Van de Logt publishes book on monsters in oral traditions of the Native American CaddoPublished Jun 13, 2018
Exploring the oral traditions of Native American Caddoan peoples, liberal arts associate professor Dr. Mark van de Logt’s new book, Monsters of Contact: Historical Trauma in Caddoan Oral Traditions, sheds knowledge on the impact of European colonialism on the Caddoan people.
In his book, Van de Logt argues that certain monsters found in Wichita, Pawnee, Arikara and Caddo stories depict events from the European invasions that caused disease, war, enslavement, starvation and death.
Published by the University of Oklahoma Press, the book has received praise from historian F. Todd Smith, who said, “In this fascinating and thought-provoking study, Mark van de Logt demonstrates how Native American oral traditions can be used successfully to augment the European-based historical record.
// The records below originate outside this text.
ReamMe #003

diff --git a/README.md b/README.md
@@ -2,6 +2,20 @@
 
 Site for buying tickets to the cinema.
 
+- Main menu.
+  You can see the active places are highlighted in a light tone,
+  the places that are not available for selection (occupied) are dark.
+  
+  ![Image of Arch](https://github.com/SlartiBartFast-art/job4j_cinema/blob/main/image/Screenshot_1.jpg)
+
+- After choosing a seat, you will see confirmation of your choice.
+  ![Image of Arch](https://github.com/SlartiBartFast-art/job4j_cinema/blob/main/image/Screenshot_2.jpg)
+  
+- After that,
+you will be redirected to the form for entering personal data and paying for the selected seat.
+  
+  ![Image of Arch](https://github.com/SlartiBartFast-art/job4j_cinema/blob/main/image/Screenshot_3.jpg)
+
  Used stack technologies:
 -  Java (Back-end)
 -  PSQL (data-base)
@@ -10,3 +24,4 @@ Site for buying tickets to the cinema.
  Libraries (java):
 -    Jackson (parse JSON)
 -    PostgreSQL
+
By tying stories previously dismissed as Caddoan ‘fairy tales’ to documented historical events, the author reveals the Native Americans’ side of history.”
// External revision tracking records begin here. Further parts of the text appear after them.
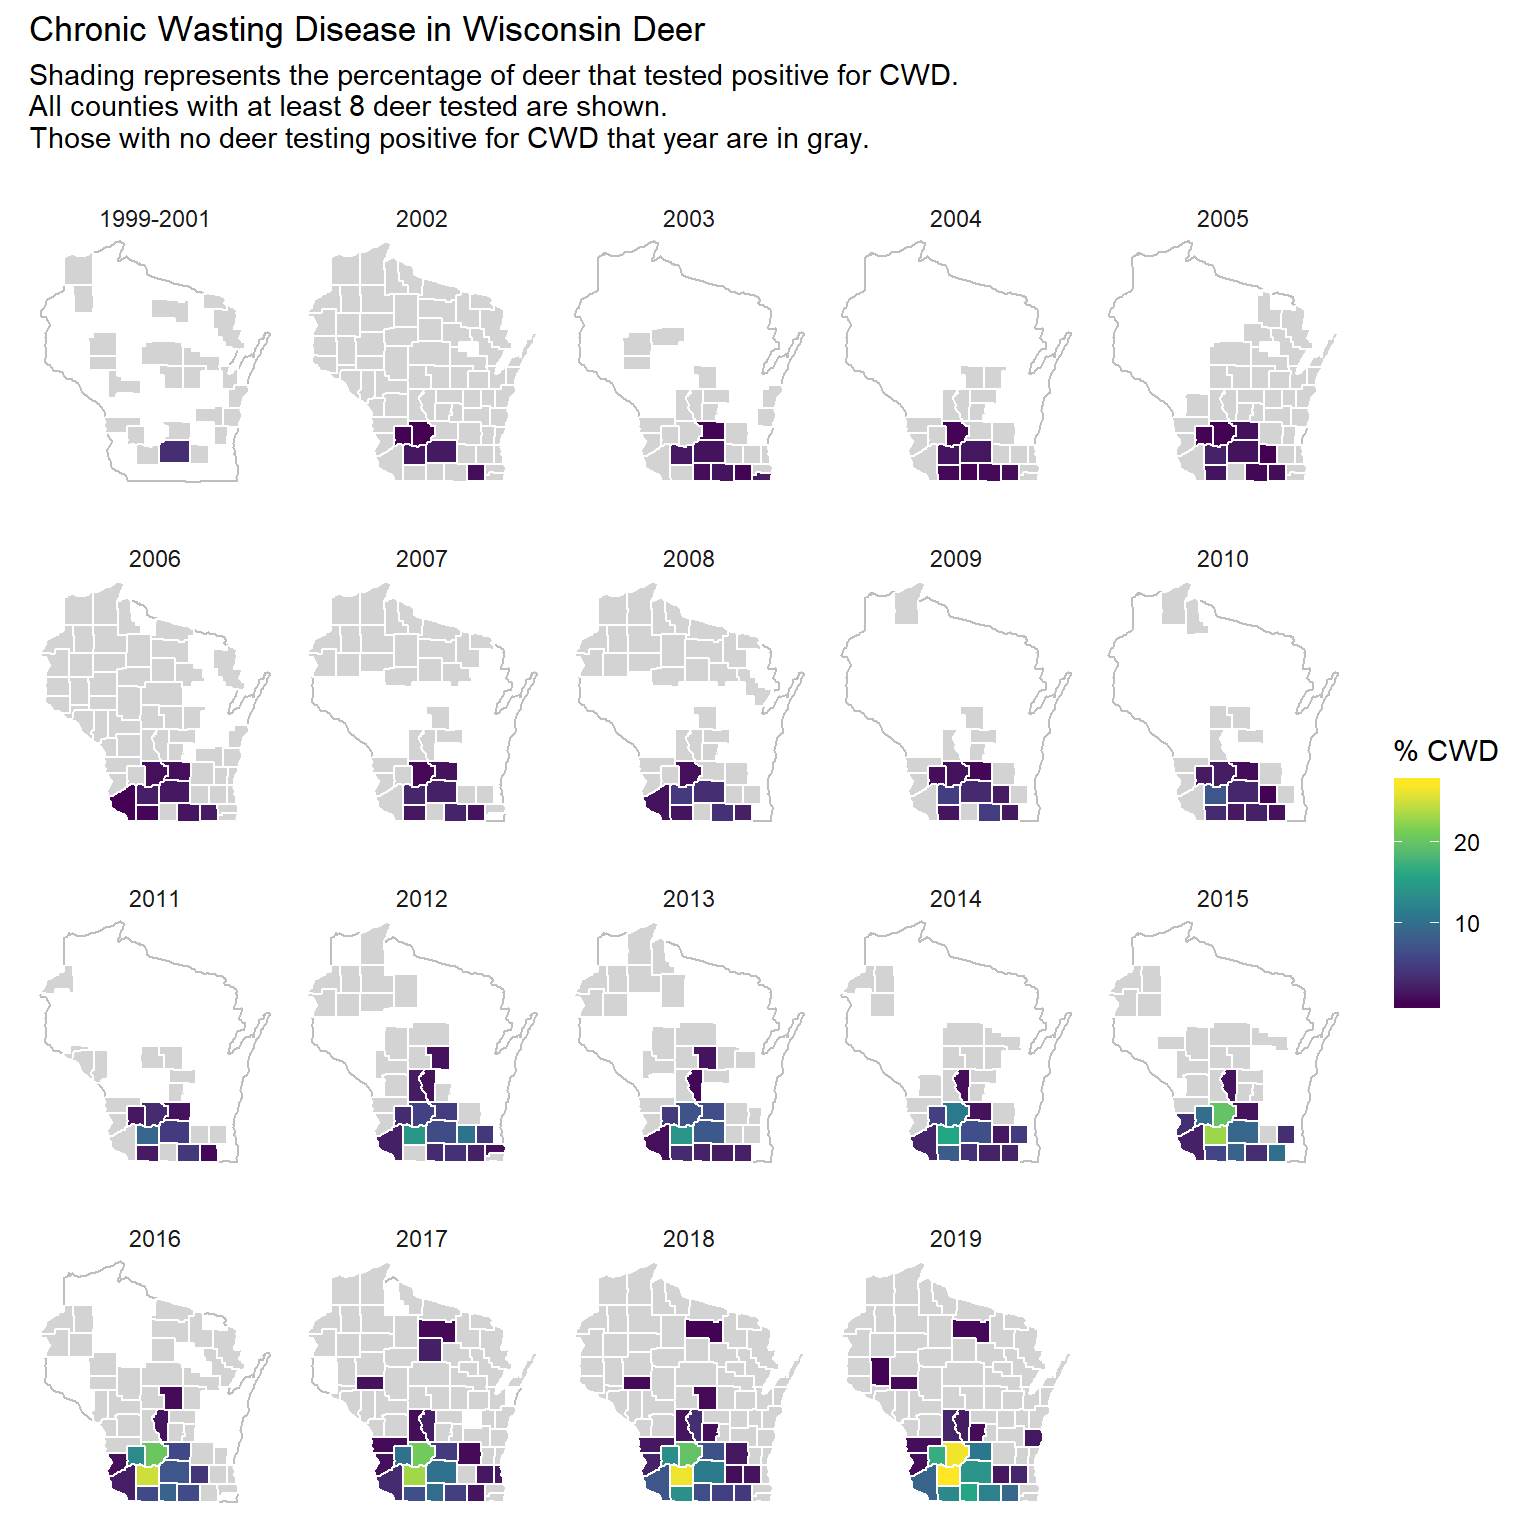
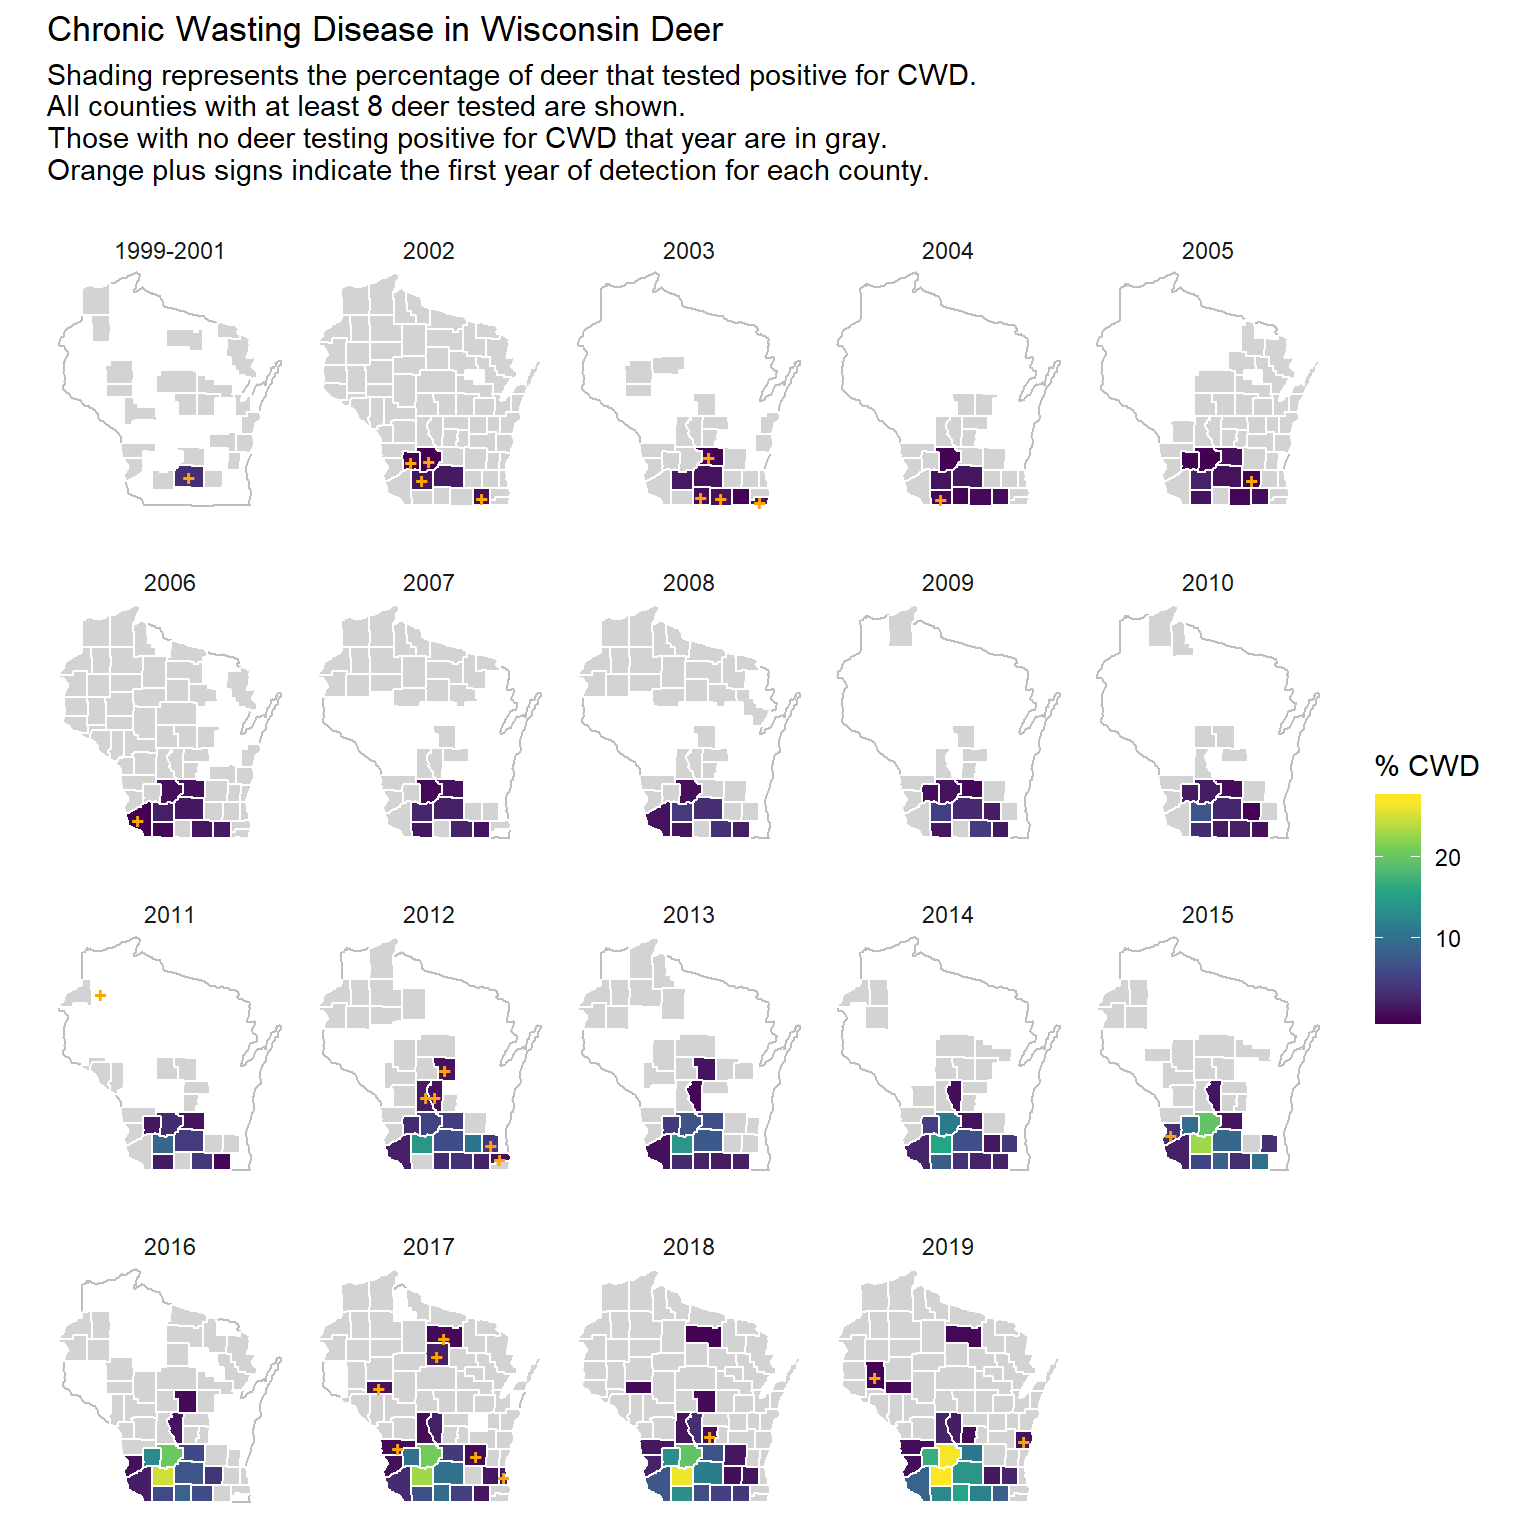
cwd plus signs

diff --git a/content/post/2019-12-24-chronic-wasting-disease-in-wisconsin-deer.html b/content/post/2019-12-24-chronic-wasting-disease-in-wisconsin-deer.html
@@ -33,7 +33,7 @@ tags:
 <p>Since 1999, <strong>28</strong> of 72 Wisconsin counties have tested positive for CWD, including <strong>2</strong> counties that tested positive for the first time in 2019: <strong>Sheboygan, Dunn</strong>.</p>
 <p><br></p>
 <div id="htmlwidget-1" style="width:100%;height:auto;" class="datatables html-widget"></div>
-<script type="application/json" data-for="htmlwidget-1">{"x":{"filter":"none","data":[["1","2","3","4","5","6","7","8","9","10","11","12","13","14","15","16","17","18","19","20","21","22","23","24","25","26","27","28","29","30","31","32","33","34","35","36","37","38","39","40","41","42","43","44","45","46","47","48","49","50","51","52","53","54","55","56","57","58","59","60","61","62","63","64","65","66","67","68","69","70","71","72"],["Iowa","Sauk","Richland","Dane","Lafayette","Columbia","Grant","Rock","Green","Walworth","Adams","Crawford","Juneau","Vernon","Waukesha","Eau Claire","Milwaukee","Portage","Jefferson","Marquette","Dodge","Oneida","Sheboygan","Kenosha","Racine","Dunn","Lincoln","Washburn","Ashland","Barron","Bayfield","Brown","Buffalo","Burnett","Calumet","Chippewa","Clark","Door","Douglas","Florence","Fond du Lac","Forest","Green Lake","Iron","Jackson","Kewaunee","La Crosse","Langlade","Manitowoc","Marathon","Marinette","Menominee","Monroe","Oconto","Outagamie","Ozaukee","Pepin","Pierce","Polk","Price","Rusk","Sawyer","Shawano","St Croix","Taylor","Trempealeau","Vilas","Washington","Waupaca","Waushara","Winnebago","Wood"],[2002,2002,2002,2000,2004,2003,2006,2003,2003,2002,2012,2015,2012,2017,2012,2017,2017,2012,2005,2018,2017,2017,2019,2003,2012,2019,2017,2011,null,null,null,null,null,null,null,null,null,null,null,null,null,null,null,null,null,null,null,null,null,null,null,null,null,null,null,null,null,null,null,null,null,null,null,null,null,null,null,null,null,null,null,null],[48603,18284,13994,30215,2983,6323,6056,8439,3458,7029,3498,2183,2780,3792,4089,1673,387,3377,7470,1750,2423,2666,1154,1157,1342,1527,1787,3215,705,1508,1522,335,2081,1983,197,1177,1703,853,1113,982,524,599,888,597,1912,436,1175,1301,946,2582,1641,44,2563,1292,683,296,487,701,1559,1409,1268,1423,2118,822,1152,1447,1792,880,1730,1744,359,1556],[3028,948,673,991,81,147,130,166,62,87,35,16,17,20,14,5,1,7,15,3,4,4,1,1,1,1,1,1,0,0,0,0,0,0,0,0,0,0,0,0,0,0,0,0,0,0,0,0,0,0,0,0,0,0,0,0,0,0,0,0,0,0,0,0,0,0,0,0,0,0,0,0],[6.23006810279201,5.18486108072632,4.80920394454766,3.27982790004964,2.7153871940999,2.32484580104381,2.14663143989432,1.96705770825927,1.79294389820706,1.23772940674349,1.00057175528874,0.732936326156665,0.611510791366906,0.527426160337553,0.342382000489117,0.298864315600717,0.258397932816537,0.207284572105419,0.200803212851406,0.171428571428571,0.165084605860503,0.150037509377344,0.0866551126516465,0.0864304235090752,0.0745156482861401,0.0654878847413229,0.0559597090095132,0.031104199066874,0,0,0,0,0,0,0,0,0,0,0,0,0,0,0,0,0,0,0,0,0,0,0,0,0,0,0,0,0,0,0,0,0,0,0,0,0,0,0,0,0,0,0,0],[1352,917,1351,998,194,555,642,126,144,98,344,423,353,747,193,360,40,375,144,346,156,417,73,21,40,400,266,193,35,168,171,25,375,199,13,205,211,17,135,102,34,45,109,61,176,14,160,119,36,378,209,8,425,126,35,53,73,46,211,242,130,147,215,135,91,252,147,118,189,106,19,189],[367,244,230,142,25,60,57,15,23,9,6,3,9,6,5,2,0,0,2,2,0,2,1,0,0,1,0,0,0,0,0,0,0,0,0,0,0,0,0,0,0,0,0,0,0,0,0,0,0,0,0,0,0,0,0,0,0,0,0,0,0,0,0,0,0,0,0,0,0,0,0,0],[27.1449704142012,26.608505997819,17.0244263508512,14.2284569138277,12.8865979381443,10.8108108108108,8.8785046728972,11.9047619047619,15.9722222222222,9.18367346938776,1.74418604651163,0.709219858156028,2.54957507082153,0.803212851405622,2.59067357512953,0.555555555555556,0,0,1.38888888888889,0.578034682080925,0,0.479616306954436,1.36986301369863,0,0,0.25,0,0,0,0,0,0,0,0,0,0,0,0,0,0,0,0,0,0,0,0,0,0,0,0,0,0,0,0,0,0,0,0,0,0,0,0,0,0,0,0,0,0,0,0,0,0]],"container":"<table class=\"display\">\n  <thead>\n    <tr>\n      <th> <\/th>\n      <th>County<\/th>\n      <th>First.Detected<\/th>\n      <th>Analyzed.Total<\/th>\n      <th>Positive.Total<\/th>\n      <th>Pos.pct.Total<\/th>\n      <th>Analyzed.2019<\/th>\n      <th>Positive.2019<\/th>\n      <th>Pos.pct.2019<\/th>\n    <\/tr>\n  <\/thead>\n<\/table>","options":{"scrollX":"700px","columnDefs":[{"className":"dt-right","targets":[2,3,4,5,6,7,8]},{"orderable":false,"targets":0}],"order":[],"autoWidth":false,"orderClasses":false,"rowCallback":"function(row, data) {\nDTWidget.formatCurrency(this, row, data, 3, \"\", 0, 3, \",\", \".\", true);\nDTWidget.formatCurrency(this, row, data, 4, \"\", 0, 3, \",\", \".\", true);\nDTWidget.formatCurrency(this, row, data, 6, \"\", 0, 3, \",\", \".\", true);\nDTWidget.formatCurrency(this, row, data, 7, \"\", 0, 3, \",\", \".\", true);\nDTWidget.formatRound(this, row, data, 5, 1, 3, \",\", \".\");\nDTWidget.formatRound(this, row, data, 8, 1, 3, \",\", \".\");\n}"}},"evals":["options.rowCallback"],"jsHooks":[]}</script>
+<script type="application/json" data-for="htmlwidget-1">{"x":{"filter":"none","data":[["1","2","3","4","5","6","7","8","9","10","11","12","13","14","15","16","17","18","19","20","21","22","23","24","25","26","27","28","29","30","31","32","33","34","35","36","37","38","39","40","41","42","43","44","45","46","47","48","49","50","51","52","53","54","55","56","57","58","59","60","61","62","63","64","65","66","67","68","69","70","71","72"],["Iowa","Sauk","Richland","Dane","Lafayette","Columbia","Grant","Rock","Green","Walworth","Adams","Crawford","Juneau","Vernon","Waukesha","Eau Claire","Milwaukee","Portage","Jefferson","Marquette","Dodge","Oneida","Kenosha","Sheboygan","Racine","Dunn","Lincoln","Washburn","Ashland","Barron","Bayfield","Brown","Buffalo","Burnett","Calumet","Chippewa","Clark","Door","Douglas","Florence","Fond du Lac","Forest","Green Lake","Iron","Jackson","Kewaunee","La Crosse","Langlade","Manitowoc","Marathon","Marinette","Menominee","Monroe","Oconto","Outagamie","Ozaukee","Pepin","Pierce","Polk","Price","Rusk","Sawyer","Shawano","St Croix","Taylor","Trempealeau","Vilas","Washington","Waupaca","Waushara","Winnebago","Wood"],[2002,2002,2002,2000,2004,2003,2006,2003,2003,2002,2012,2015,2012,2017,2012,2017,2017,2012,2005,2018,2017,2017,2003,2019,2012,2019,2017,2011,null,null,null,null,null,null,null,null,null,null,null,null,null,null,null,null,null,null,null,null,null,null,null,null,null,null,null,null,null,null,null,null,null,null,null,null,null,null,null,null,null,null,null,null],[48605,18290,13971,30215,2983,6323,6063,8439,3458,7038,3498,2213,2781,3791,4096,1673,395,3377,7471,1750,2424,2667,1157,1172,1343,1527,1787,3216,705,1509,1524,335,2081,1983,197,1177,1703,855,1113,982,524,599,888,597,1912,439,1175,1303,944,2587,1641,44,2565,1297,683,297,489,701,1559,1430,1268,1438,2120,822,1152,1447,1792,883,1730,1744,359,1556],[3028,951,674,991,81,147,130,166,62,87,35,16,17,20,14,5,1,7,15,3,4,4,1,1,1,1,1,1,0,0,0,0,0,0,0,0,0,0,0,0,0,0,0,0,0,0,0,0,0,0,0,0,0,0,0,0,0,0,0,0,0,0,0,0,0,0,0,0,0,0,0,0],[6.22981174776258,5.19956260251504,4.82427886335982,3.27982790004964,2.7153871940999,2.32484580104381,2.14415305954148,1.96705770825927,1.79294389820706,1.23614663256607,1.00057175528874,0.723000451875282,0.611290902553039,0.527565286204168,0.341796875,0.298864315600717,0.253164556962025,0.207284572105419,0.200776335162629,0.171428571428571,0.165016501650165,0.149981252343457,0.0864304235090752,0.0853242320819113,0.0744601638123604,0.0654878847413229,0.0559597090095132,0.0310945273631841,0,0,0,0,0,0,0,0,0,0,0,0,0,0,0,0,0,0,0,0,0,0,0,0,0,0,0,0,0,0,0,0,0,0,0,0,0,0,0,0,0,0,0,0],[1354,923,1357,998,194,555,649,126,144,107,344,424,354,746,200,360,48,375,145,346,157,418,21,91,41,400,266,194,35,169,173,25,375,199,13,205,211,19,135,102,34,45,109,61,176,17,160,121,34,383,209,8,427,131,35,54,75,46,211,263,130,162,217,135,91,252,147,121,189,106,19,189],[367,247,231,142,25,60,57,15,23,9,6,3,9,6,5,2,0,0,2,2,0,2,0,1,0,1,0,0,0,0,0,0,0,0,0,0,0,0,0,0,0,0,0,0,0,0,0,0,0,0,0,0,0,0,0,0,0,0,0,0,0,0,0,0,0,0,0,0,0,0,0,0],[27.1048744460857,26.7605633802817,17.0228445099484,14.2284569138277,12.8865979381443,10.8108108108108,8.78274268104777,11.9047619047619,15.9722222222222,8.41121495327103,1.74418604651163,0.707547169811321,2.54237288135593,0.804289544235925,2.5,0.555555555555556,0,0,1.37931034482759,0.578034682080925,0,0.478468899521531,0,1.0989010989011,0,0.25,0,0,0,0,0,0,0,0,0,0,0,0,0,0,0,0,0,0,0,0,0,0,0,0,0,0,0,0,0,0,0,0,0,0,0,0,0,0,0,0,0,0,0,0,0,0]],"container":"<table class=\"display\">\n  <thead>\n    <tr>\n      <th> <\/th>\n      <th>County<\/th>\n      <th>First.Detected<\/th>\n      <th>Analyzed.Total<\/th>\n      <th>Positive.Total<\/th>\n      <th>Pos.pct.Total<\/th>\n      <th>Analyzed.2019<\/th>\n      <th>Positive.2019<\/th>\n      <th>Pos.pct.2019<\/th>\n    <\/tr>\n  <\/thead>\n<\/table>","options":{"scrollX":"700px","columnDefs":[{"className":"dt-right","targets":[2,3,4,5,6,7,8]},{"orderable":false,"targets":0}],"order":[],"autoWidth":false,"orderClasses":false,"rowCallback":"function(row, data) {\nDTWidget.formatCurrency(this, row, data, 3, \"\", 0, 3, \",\", \".\", true);\nDTWidget.formatCurrency(this, row, data, 4, \"\", 0, 3, \",\", \".\", true);\nDTWidget.formatCurrency(this, row, data, 6, \"\", 0, 3, \",\", \".\", true);\nDTWidget.formatCurrency(this, row, data, 7, \"\", 0, 3, \",\", \".\", true);\nDTWidget.formatRound(this, row, data, 5, 1, 3, \",\", \".\");\nDTWidget.formatRound(this, row, data, 8, 1, 3, \",\", \".\");\n}"}},"evals":["options.rowCallback"],"jsHooks":[]}</script>
 </div>
 <div id="mapping-the-data" class="section level1">
 <h1>Mapping the data</h1>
Van de Logt has been at Texas A&M at Qatar since 2012. He specializes in Native American history and culture with a long-standing interest in U.S. military history, the Gilded Age, the American West and Mexican history.
Written by Iman Abu-Rub, staff writer